Dave the Philosopher said...

Let's assume the hypothetical, that scientists possess knowledge of the neural correlates of subjective experiences to a much greater degree than they now do. How did they come to such knowledge?

How do you know that two things are correlated? You do a lot of experiments, and you find that you observe them happening together and you do not observe them not happening together. How do they know that brain state B is correlated with mental state M? They observe brain state B with their physical equipment. How do they observe mental state M?

This is trickier. As I see it there are three options. (1) They assume it, e.g., they showed a sample a red thing and they didn't show it to the control group and and noted the brain states. In such a case I don't think we can think of them as having observed the mental state, but rather they are correlating two physical facts with each other. (2) They ask the test subjects for their subjective report, in which case, that means we have to trust people's subjective reports. If they do this, then why should we trust the person in the current case any less? Or (3) they would infer it from some other data.
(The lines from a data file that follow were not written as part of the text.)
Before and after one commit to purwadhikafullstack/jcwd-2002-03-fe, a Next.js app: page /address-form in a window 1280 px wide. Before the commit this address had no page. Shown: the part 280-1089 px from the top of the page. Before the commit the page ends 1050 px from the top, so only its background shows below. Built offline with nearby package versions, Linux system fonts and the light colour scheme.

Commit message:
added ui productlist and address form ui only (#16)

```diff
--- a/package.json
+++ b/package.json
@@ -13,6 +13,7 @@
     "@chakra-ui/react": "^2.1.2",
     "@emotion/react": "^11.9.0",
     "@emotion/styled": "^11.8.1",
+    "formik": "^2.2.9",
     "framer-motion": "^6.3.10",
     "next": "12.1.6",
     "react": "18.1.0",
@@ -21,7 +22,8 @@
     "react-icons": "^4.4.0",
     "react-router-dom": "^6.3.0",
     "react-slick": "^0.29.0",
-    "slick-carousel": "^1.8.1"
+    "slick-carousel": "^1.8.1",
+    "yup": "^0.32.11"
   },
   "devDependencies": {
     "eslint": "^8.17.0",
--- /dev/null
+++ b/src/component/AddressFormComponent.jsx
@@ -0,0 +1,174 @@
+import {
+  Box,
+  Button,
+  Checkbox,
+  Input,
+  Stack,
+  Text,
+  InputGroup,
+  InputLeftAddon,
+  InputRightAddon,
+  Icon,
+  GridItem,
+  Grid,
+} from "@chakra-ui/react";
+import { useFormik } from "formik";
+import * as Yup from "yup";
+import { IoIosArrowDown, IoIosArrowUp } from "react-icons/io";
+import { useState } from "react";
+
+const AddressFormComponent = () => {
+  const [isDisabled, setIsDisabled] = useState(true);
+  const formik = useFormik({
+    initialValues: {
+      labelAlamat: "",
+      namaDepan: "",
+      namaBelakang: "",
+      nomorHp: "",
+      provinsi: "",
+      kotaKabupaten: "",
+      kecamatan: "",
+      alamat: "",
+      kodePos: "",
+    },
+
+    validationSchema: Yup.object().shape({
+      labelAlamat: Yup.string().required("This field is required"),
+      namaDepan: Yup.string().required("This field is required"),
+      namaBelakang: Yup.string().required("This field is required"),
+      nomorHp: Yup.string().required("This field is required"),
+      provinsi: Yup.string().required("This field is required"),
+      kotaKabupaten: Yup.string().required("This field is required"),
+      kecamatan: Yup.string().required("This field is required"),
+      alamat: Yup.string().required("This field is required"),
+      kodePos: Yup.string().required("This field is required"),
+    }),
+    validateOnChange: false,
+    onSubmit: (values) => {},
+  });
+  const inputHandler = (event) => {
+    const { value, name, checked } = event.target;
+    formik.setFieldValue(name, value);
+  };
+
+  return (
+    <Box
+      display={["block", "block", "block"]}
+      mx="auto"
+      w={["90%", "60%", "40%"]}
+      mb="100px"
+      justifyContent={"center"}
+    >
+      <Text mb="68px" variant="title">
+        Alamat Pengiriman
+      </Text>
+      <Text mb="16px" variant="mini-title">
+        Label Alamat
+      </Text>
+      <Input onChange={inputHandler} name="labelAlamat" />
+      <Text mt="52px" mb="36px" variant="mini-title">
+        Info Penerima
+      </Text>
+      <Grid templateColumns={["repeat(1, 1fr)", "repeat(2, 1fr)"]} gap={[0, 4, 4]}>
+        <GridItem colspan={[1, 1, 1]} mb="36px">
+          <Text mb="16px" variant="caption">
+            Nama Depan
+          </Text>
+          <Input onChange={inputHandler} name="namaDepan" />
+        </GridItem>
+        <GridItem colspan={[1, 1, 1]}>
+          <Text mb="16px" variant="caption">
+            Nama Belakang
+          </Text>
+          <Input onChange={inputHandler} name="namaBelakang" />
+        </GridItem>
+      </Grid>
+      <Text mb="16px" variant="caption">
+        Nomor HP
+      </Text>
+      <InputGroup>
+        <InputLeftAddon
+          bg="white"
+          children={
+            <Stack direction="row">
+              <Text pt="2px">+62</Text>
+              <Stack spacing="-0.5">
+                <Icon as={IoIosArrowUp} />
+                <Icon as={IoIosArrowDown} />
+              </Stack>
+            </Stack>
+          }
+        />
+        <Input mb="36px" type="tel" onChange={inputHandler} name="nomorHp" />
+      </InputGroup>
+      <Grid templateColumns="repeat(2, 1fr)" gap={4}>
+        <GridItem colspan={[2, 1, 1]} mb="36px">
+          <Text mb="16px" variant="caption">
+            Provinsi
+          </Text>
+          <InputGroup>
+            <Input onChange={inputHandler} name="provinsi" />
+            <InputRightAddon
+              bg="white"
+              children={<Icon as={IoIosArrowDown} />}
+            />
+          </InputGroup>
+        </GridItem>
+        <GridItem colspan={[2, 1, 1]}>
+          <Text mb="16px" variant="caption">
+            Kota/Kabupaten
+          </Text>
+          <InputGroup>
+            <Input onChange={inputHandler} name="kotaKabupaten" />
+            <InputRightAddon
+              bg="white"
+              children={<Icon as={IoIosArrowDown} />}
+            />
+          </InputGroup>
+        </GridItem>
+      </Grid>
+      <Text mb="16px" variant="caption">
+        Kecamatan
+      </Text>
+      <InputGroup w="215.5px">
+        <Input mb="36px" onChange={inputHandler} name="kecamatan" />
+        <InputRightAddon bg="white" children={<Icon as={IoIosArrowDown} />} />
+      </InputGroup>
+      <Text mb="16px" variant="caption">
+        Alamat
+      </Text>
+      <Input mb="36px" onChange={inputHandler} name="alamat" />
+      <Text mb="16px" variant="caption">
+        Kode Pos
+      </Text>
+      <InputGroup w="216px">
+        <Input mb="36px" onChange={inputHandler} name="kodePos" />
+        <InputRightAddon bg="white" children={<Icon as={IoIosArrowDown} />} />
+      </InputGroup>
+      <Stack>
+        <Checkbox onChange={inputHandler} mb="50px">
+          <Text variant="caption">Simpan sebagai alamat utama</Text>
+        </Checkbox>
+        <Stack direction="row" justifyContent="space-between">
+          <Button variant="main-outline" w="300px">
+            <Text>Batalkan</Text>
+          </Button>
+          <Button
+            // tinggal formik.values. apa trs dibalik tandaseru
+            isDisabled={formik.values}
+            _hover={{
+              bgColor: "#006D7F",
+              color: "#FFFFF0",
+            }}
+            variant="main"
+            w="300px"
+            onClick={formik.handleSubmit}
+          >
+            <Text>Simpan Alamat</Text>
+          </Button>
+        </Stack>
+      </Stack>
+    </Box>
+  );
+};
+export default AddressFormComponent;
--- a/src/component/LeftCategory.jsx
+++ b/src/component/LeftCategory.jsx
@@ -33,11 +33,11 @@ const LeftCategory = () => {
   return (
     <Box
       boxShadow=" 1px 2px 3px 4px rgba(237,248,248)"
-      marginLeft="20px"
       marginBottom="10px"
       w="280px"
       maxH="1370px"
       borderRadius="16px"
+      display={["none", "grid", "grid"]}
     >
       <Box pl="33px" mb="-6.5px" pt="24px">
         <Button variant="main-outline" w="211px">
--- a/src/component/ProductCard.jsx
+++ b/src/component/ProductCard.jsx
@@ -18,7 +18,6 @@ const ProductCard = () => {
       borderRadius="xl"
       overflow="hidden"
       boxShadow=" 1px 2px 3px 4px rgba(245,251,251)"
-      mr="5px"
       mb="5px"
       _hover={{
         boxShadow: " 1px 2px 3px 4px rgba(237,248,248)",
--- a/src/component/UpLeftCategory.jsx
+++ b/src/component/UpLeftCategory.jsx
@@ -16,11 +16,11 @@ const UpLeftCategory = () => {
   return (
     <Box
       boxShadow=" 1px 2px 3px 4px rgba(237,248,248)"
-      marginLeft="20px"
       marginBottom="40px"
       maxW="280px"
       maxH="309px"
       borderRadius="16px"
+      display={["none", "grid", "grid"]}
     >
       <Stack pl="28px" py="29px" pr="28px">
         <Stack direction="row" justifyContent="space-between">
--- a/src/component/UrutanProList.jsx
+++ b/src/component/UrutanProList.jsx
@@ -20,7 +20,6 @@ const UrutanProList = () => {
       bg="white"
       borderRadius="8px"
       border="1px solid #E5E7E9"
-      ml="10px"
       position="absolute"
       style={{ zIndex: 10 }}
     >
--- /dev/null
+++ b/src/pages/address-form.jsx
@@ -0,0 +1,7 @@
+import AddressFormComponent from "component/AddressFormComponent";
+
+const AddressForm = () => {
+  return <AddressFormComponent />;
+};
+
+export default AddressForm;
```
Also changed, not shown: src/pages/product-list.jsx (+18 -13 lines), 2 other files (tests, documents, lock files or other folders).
What other kind of data would that be? It would have to be other observations of the relation of some variable with subjective state, in which case the question repeats itself.

In the second case, where the subject claims not to see the apple that is evidently there, how do the scientists know that there really is in fact an apple there? Because there is one there. They never had to go find out that when you put an apple in front of most people they will see an apple. It is evident.

Therefore I would submit that the first case is much different from the second. In the first case, the entire evidential basis of the scientists confidence is the subjective report. Subjectivity is the authority. If we observed brain state R we would have no basis at all for thinking that the person was experiencing red if not for the fact that lots of people reported having seen red while also exhibiting R. Therefore, if someone denies seeing red while still exhibiting R, we have no reason to deny the person authority. But the evidential basis for the belief that the person is seeing the apple at all is not the fact that we've observed that when most people see an apple they report seeing an apple, it is far simpler. It is because there is an apple in front of the person.

Eric Schwitzgebel said...

Dave, I'm inclined to think that even if self-reports are an important part of the epistemic base, individual reports can still be overturned.